Winta Lakew and Terrance Luk (at left), with Summer Games volunteersAs thousands of athletes and spectators descend on Winnipeg for the 2017 Canada Summer Games, a group of Red River College students will be on hand to show them some of our trademark hospitality.

The five students — all of whom are completing the final stages of RRC’s Hospitality and Tourism Management program — are volunteering as team leads overseeing the set-up and operations of the Athletes’ Village at the University of Manitoba.

Their work at the Village will help them fulfill the final co-op term required to complete the second year of their program, in which all five are majoring in Hotel and Restaurant Management.

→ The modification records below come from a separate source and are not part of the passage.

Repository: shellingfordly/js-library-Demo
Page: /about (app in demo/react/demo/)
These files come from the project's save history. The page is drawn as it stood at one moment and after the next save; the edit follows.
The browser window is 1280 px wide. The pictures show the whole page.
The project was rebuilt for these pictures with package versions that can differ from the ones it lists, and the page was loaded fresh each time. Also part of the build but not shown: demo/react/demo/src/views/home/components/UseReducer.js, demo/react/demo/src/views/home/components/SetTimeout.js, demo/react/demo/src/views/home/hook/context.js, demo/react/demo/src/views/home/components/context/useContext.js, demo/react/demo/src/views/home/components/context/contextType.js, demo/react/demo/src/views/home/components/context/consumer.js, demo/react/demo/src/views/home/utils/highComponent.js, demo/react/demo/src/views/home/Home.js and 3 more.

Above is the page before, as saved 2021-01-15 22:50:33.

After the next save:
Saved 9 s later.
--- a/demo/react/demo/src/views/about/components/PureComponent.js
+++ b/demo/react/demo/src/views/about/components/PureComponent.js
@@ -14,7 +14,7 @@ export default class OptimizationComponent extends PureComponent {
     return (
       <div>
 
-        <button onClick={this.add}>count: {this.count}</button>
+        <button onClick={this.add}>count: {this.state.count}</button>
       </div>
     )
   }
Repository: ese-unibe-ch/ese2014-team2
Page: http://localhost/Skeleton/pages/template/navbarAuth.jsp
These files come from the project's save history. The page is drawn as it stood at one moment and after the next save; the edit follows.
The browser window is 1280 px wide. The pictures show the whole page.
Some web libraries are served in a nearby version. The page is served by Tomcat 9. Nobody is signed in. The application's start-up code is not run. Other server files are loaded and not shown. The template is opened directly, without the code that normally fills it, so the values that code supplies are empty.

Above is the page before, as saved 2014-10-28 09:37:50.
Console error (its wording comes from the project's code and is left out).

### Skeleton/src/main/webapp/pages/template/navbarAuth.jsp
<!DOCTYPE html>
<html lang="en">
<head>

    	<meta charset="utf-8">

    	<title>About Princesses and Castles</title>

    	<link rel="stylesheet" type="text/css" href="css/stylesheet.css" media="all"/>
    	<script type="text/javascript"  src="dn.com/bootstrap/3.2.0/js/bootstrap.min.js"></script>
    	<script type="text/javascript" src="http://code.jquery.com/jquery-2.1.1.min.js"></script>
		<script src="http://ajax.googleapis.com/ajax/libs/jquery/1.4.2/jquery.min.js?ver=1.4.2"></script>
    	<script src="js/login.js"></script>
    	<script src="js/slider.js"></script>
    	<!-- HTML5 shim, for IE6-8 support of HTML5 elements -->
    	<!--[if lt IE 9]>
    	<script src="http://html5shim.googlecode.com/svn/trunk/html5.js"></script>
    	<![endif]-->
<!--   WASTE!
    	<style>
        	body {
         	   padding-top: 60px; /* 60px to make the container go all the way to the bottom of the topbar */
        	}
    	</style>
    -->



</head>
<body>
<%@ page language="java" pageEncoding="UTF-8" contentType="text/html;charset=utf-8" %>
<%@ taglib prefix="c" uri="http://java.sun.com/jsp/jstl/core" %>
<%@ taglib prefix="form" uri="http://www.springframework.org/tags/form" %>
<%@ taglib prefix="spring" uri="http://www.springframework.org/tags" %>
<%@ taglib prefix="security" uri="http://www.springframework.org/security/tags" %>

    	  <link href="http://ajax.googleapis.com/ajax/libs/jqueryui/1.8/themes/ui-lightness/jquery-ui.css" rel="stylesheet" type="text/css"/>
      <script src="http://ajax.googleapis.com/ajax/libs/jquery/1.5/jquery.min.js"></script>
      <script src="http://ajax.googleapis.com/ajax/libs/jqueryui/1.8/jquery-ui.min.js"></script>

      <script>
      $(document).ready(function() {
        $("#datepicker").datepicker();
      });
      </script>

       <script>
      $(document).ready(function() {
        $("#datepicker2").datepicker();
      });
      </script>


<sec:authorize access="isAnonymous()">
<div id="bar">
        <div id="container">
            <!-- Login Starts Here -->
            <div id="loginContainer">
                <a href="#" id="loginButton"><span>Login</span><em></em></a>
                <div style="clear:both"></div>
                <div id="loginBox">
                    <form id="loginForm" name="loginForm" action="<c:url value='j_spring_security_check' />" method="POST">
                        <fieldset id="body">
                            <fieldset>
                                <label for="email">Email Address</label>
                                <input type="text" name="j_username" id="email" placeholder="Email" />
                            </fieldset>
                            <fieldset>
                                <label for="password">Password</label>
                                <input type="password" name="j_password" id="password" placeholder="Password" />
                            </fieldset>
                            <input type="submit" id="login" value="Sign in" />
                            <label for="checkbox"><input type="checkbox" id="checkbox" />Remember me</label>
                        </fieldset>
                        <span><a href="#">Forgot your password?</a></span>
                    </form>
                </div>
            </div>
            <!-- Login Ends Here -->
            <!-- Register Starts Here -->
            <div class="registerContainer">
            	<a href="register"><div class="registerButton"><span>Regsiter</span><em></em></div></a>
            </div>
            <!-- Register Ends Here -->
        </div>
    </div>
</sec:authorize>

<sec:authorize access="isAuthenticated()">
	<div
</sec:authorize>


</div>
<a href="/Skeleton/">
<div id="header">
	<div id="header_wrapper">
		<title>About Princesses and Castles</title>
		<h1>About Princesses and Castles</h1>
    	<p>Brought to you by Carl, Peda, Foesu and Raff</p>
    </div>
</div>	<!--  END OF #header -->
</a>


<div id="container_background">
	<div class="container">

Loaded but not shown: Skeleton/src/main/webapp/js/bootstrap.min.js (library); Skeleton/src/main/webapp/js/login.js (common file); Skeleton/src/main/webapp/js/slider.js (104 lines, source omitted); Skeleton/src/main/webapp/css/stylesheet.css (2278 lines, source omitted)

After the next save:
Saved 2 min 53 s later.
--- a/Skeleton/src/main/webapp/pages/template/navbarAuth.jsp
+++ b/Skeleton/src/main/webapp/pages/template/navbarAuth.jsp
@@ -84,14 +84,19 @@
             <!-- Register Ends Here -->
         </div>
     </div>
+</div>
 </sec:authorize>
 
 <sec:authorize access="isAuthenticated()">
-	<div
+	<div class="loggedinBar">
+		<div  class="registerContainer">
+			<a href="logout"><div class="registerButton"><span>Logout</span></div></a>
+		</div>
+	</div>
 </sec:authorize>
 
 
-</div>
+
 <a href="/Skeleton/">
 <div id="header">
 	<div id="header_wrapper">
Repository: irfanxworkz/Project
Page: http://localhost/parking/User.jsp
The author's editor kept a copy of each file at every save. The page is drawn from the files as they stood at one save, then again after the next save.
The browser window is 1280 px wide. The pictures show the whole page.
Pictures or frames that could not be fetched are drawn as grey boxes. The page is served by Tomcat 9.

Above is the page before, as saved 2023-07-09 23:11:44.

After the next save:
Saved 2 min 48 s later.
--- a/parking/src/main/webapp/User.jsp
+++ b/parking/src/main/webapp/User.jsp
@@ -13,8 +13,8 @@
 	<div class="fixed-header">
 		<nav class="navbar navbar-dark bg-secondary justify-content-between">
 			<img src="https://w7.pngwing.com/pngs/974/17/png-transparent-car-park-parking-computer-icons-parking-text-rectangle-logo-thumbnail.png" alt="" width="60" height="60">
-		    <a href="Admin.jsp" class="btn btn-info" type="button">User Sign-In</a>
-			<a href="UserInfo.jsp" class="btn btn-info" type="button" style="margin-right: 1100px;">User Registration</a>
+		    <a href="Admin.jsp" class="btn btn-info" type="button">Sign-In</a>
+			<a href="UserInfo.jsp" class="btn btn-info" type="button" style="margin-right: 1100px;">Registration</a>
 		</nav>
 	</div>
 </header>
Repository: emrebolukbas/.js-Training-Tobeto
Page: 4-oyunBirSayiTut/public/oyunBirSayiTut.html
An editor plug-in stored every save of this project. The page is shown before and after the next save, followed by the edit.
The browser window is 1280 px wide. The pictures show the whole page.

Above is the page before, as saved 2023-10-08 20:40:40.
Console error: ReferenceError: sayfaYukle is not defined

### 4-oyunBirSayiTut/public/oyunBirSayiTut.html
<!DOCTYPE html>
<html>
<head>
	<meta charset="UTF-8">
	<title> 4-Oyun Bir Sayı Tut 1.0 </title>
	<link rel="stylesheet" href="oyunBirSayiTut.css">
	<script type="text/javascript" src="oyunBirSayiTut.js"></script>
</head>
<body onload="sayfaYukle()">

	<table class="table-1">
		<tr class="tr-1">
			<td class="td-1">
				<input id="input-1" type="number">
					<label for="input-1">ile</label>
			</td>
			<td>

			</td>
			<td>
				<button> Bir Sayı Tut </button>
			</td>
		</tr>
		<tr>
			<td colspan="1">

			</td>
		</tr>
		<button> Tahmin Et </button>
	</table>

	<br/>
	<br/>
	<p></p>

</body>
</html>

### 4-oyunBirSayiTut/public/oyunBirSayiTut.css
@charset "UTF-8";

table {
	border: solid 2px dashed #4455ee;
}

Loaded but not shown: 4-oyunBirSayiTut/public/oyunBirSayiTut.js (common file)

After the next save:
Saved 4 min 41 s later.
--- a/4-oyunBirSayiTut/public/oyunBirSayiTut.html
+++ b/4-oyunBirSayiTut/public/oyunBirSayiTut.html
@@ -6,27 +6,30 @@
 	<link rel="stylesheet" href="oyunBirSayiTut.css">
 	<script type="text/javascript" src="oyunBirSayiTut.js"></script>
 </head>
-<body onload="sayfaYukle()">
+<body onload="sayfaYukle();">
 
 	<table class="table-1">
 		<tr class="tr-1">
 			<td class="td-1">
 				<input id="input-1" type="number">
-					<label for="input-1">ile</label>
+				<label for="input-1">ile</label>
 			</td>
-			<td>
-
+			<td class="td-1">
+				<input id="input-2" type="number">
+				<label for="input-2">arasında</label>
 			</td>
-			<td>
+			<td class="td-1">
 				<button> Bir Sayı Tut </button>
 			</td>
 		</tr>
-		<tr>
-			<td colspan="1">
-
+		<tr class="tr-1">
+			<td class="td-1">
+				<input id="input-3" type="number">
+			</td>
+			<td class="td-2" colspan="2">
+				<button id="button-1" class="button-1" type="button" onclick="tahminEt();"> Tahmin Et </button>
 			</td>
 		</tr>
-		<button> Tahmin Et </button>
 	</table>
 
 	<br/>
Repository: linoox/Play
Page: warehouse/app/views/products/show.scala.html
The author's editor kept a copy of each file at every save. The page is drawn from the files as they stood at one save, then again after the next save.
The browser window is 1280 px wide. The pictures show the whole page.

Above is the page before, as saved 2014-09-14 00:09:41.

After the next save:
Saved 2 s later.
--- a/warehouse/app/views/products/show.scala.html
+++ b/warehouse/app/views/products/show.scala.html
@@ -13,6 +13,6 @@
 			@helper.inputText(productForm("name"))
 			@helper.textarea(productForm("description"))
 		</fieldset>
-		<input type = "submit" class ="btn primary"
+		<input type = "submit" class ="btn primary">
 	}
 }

They first became involved with the Summer Games back in February, when instructor Krista Mask invited Jordon Lanthier, chair of accommodations for the event, to speak to her Rooms Management class about volunteer opportunities.

Mask says the students were immediately enthused, noting the Summer Games experience is perfect for those making their first forays into the industry.

“Many of my students have no work experience when they come to [RRC],” she explains. “And how do you build a resume without having had any paid positions?”

“This is a great opportunity, for them and their resumes — not only do they get to network with different people from all over, it’s also a huge boon in terms of tourism. And without volunteers, these types of events just don’t happen.”

Mask and the five students — Winta Lakew and Terrence Luk (both shown above, standing), and Lemuel Linag, Cyntia Pereira and Randi Spence — have been hard at work for the last few weeks.

Prior to the athletes’ arrival, they helped build the villages in the Games’ database, then allocated teams and sports to each. They’re now working various shifts at the villages, where they’re involved with everything from linens to overall logistics.

“Now we’re dealing with a lot of hotel-type things, like keys not working or missing accreditations, or rooms that are too hot or too cold,” she says. “It’s great fun — we’ve been having a really good time.”

For his part, Lanthier says the students have proven to be quick studies in their new roles, noting those tasked with working the Athletes’ Village are essentially helping to run “Manitoba’s largest hotel.”

“I’d say it’s a once in a lifetime opportunity, but we seem to do a lot of major games here,” says Lanthier, who’s been in the hospitality industry for nearly 30 years, and in the past has been involved with the 1999 Pan American Games in Winnipeg, and the 2003 Western Canada Summer Games in Selkirk.

“It is a great opportunity for the kids to take on a leadership role while in a volunteer position. It also shows it’s good to give back to your community.”

There are more than 2,000 athletes in Winnipeg for the Games, and at least 6,000 volunteers helping with all manner of operations. In addition to the Athletes’ Village at the U of M, there are satellite villages in Gimli and Kenora.

The Summer Games run until Aug. 12.